The Indian Government is pushing electric vehicles to become the main driver within the automotive industry. Starting from the likes of Mahindra as well as Hero to the world’s largest auto companies, they are all transforming their fleet to electric; however, the French auto giant Renault is refusing to give up to pressure. They have stated that they will not be bringing electric vehicles to India until 2022.
Renault’s India Operations Director and CEO, Venkatram Mamillapalle, told reporters in Delhi that India isn’t yet fully equipped to support the market for EVs, and that’s the reason why they are launching the vehicles today as well as “having the cars in the garages makes no sense.” He clarified that those who make false statements about the launch of the first EV for India in the near future aren’t a good idea.
“We are venturing into EV space. You will definitely see something coming up by 2022, but before I say that we want to enter into the EV segment, the most important thing is the ecosystem,” He said, insisting that the government should quickly work to create an efficient ecosystem for electric vehicles prior to requiring auto manufacturers to start their operations in the country.
The recent decline in auto sales that impacted nearly 3.5 million jobs in the sector could be explained by the increasing confusion among Indian buyers about purchasing Internal Combustion Engine (ICE) vehicles or Electric Vehicles. It is a good thing that homegrown companies and Public Sector Units (PSUs) have taken on themselves the responsibility of improving the EV infrastructure of the nation.
The state-owned fossil fuel company, Indian Oil Corporation Ltd (IOCL), is already putting electrical automobile (EV) chargers in its stations for fuel. Currently, plans to establish one Giga Watt (GW) manufacturing facility that will manufacture batteries for electric motors (EVs) in conjunction with an international start-up company making use of a non-lithium Ion raw material readily available locally.
Another government-owned organization, Energy Efficiency Services Limited (EESL), was given the task of purchasing 10,000 electric vehicles for use by the government. It has been revealed that it was able to procure and deploy just 1,500 cars, mostly due to the absence of charge stations. The company is now planning to tackle the issue by establishing more than 1,000 charging stations, after which it can deploy approximately 5,000 vehicles for different agencies of the government in the next.
Based on a study from Network18 Network18, Tata Power is planning to establish 500 EV charging stations in India in 2020. As of now, the company has 85 charging stations spread across 15 cities spread across nine states. In the world, transportation is shifting towards more sustainable alternatives. India is still struggling to get the wave of change. In the last fiscal year (FY18), of the 25 million brand-new vehicles that rolled onto Indian roads, just 0.3 percent were electric vehicles (around 5,666).
EV – A Challenge & an Opportunity
There’s been some agitation within the customer base in regard to Electric Vehicles. At an event held by MCCIA on “Emerging technologies in electric mobility,” Rashmi Urdhwareshe, who is the Director of the Automotive Research Association of India (ARAI), said that one should be aware of the consumer’s ability to perform and reliability needs to be guaranteed in electric vehicles.
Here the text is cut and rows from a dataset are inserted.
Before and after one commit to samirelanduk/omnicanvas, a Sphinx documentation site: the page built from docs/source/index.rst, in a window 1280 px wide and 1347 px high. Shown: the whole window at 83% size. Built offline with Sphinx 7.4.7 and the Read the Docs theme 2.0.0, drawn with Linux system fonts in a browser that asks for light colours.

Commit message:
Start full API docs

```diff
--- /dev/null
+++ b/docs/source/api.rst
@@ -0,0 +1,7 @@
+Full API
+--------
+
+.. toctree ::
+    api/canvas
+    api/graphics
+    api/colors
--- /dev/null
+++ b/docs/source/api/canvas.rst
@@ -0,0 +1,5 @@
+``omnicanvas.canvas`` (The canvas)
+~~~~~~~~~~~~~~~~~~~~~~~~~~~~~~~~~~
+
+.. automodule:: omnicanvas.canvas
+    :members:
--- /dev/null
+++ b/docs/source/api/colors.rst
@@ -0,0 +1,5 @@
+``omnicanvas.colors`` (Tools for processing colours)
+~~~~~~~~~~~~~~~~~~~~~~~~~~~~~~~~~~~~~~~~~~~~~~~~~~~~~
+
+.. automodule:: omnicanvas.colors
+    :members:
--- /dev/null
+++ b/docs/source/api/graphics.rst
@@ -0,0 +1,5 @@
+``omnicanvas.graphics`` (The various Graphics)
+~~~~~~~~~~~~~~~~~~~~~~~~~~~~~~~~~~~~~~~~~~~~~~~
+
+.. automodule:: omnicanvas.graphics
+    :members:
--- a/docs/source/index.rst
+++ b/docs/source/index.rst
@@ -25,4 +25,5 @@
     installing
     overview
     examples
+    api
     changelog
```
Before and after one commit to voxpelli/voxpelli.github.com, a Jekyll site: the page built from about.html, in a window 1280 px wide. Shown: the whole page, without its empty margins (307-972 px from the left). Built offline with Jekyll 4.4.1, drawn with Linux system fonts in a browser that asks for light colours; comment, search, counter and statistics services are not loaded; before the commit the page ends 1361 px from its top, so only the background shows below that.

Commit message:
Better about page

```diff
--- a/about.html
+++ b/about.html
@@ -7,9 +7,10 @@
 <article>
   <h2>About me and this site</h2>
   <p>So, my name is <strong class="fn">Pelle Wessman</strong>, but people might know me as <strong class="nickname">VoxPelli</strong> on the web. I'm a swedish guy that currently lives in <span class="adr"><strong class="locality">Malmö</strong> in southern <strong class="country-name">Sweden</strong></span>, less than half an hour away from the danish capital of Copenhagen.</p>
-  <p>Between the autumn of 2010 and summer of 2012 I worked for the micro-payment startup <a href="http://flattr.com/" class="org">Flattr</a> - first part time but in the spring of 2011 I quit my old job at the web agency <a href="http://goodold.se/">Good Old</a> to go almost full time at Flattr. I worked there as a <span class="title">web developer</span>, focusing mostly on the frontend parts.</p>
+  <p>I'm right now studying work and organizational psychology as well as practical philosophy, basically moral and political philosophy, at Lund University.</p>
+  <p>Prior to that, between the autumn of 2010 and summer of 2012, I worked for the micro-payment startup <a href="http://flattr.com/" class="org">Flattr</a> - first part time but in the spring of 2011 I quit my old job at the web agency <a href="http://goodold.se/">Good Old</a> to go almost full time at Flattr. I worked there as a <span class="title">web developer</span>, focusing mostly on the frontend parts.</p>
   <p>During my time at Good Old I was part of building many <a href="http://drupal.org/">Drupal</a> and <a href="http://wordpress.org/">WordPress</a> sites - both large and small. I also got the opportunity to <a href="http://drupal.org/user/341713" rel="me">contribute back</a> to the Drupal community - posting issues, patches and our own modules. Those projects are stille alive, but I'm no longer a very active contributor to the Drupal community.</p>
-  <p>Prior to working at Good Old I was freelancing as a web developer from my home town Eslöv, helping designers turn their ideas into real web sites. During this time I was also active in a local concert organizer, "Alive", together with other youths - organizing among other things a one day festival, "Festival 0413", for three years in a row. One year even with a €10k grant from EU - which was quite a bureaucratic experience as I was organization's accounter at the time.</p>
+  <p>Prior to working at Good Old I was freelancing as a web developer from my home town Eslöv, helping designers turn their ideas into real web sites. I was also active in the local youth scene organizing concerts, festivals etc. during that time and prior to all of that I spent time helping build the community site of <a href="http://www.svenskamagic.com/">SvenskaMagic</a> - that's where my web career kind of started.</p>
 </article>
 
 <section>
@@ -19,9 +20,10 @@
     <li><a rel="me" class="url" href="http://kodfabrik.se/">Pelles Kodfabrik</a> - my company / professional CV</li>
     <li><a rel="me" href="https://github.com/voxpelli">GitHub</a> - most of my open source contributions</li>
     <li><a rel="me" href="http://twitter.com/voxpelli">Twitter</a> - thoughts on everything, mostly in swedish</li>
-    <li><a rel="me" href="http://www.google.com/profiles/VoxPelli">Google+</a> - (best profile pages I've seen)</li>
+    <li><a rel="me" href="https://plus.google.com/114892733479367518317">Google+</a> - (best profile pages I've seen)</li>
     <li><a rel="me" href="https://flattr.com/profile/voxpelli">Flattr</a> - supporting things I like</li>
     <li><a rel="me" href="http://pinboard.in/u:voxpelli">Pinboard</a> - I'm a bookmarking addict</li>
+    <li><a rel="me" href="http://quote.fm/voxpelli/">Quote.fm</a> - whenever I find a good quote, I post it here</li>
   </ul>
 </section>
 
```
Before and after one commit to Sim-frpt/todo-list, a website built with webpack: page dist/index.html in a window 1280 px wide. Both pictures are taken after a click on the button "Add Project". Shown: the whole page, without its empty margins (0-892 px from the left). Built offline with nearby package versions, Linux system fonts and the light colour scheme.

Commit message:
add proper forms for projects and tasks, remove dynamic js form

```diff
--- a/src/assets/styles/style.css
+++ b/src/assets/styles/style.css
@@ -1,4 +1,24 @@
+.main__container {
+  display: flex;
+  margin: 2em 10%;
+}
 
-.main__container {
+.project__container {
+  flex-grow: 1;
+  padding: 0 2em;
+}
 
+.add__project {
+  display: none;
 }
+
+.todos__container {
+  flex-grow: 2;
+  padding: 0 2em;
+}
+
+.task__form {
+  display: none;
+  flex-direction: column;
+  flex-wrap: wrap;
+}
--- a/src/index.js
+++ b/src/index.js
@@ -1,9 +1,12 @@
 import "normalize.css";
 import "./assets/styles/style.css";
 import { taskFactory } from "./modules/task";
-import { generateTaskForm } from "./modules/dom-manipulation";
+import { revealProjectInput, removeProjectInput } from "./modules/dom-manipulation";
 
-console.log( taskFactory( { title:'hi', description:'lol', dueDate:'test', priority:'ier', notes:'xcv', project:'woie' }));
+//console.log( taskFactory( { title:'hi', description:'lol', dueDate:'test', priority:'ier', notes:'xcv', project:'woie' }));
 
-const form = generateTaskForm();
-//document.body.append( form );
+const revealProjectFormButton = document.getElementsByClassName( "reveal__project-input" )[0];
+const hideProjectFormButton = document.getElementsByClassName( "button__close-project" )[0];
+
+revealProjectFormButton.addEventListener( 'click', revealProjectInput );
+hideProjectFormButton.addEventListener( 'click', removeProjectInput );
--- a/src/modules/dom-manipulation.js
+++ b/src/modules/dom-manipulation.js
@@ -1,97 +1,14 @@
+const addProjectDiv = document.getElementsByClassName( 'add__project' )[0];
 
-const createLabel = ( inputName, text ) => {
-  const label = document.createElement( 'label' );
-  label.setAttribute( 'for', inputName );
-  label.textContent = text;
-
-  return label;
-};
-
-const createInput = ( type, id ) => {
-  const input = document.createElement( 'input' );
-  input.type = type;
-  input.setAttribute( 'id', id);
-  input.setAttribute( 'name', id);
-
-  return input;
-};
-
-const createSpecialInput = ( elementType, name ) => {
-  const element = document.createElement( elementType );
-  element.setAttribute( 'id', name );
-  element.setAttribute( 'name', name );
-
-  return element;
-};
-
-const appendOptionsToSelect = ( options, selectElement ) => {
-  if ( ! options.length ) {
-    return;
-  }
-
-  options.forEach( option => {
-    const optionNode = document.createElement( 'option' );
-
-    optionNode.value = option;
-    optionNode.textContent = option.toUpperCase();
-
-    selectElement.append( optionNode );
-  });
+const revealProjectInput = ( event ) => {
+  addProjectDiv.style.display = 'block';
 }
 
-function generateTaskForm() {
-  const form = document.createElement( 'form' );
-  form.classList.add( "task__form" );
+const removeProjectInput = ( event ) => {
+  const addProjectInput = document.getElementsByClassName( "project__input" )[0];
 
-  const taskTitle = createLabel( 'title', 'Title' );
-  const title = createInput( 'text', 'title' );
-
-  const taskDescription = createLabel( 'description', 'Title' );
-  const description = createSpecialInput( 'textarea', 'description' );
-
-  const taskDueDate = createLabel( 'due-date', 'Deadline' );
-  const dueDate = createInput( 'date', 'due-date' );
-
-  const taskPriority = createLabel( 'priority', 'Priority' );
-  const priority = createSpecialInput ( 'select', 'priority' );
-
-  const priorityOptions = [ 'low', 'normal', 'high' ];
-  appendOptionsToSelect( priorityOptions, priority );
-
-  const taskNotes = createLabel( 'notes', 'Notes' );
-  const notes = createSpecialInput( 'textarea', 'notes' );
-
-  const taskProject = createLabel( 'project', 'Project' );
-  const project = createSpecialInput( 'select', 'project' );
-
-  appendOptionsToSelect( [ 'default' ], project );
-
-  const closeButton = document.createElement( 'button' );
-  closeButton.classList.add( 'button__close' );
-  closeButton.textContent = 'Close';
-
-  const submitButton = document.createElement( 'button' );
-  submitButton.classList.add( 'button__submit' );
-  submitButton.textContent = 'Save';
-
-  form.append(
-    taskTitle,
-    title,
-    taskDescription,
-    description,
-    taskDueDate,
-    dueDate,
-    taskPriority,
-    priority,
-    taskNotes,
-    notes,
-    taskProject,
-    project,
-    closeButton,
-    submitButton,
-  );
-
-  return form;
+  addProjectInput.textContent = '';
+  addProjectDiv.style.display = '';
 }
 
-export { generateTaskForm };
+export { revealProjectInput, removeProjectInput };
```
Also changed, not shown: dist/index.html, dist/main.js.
If all of these (factors) which include cost, have been considered as a factor, there are plenty of opportunities within this industry, she added. Suppose the recent comments made by NITI Aayog’s CEO, Amitabh Kant, are anything to be believed. In that case, the cost of electric vehicles will reach the same level as combustion engine vehicles in the next three to four years, mostly due to a decrease in the price of batteries, and India must be prepared for this transformation.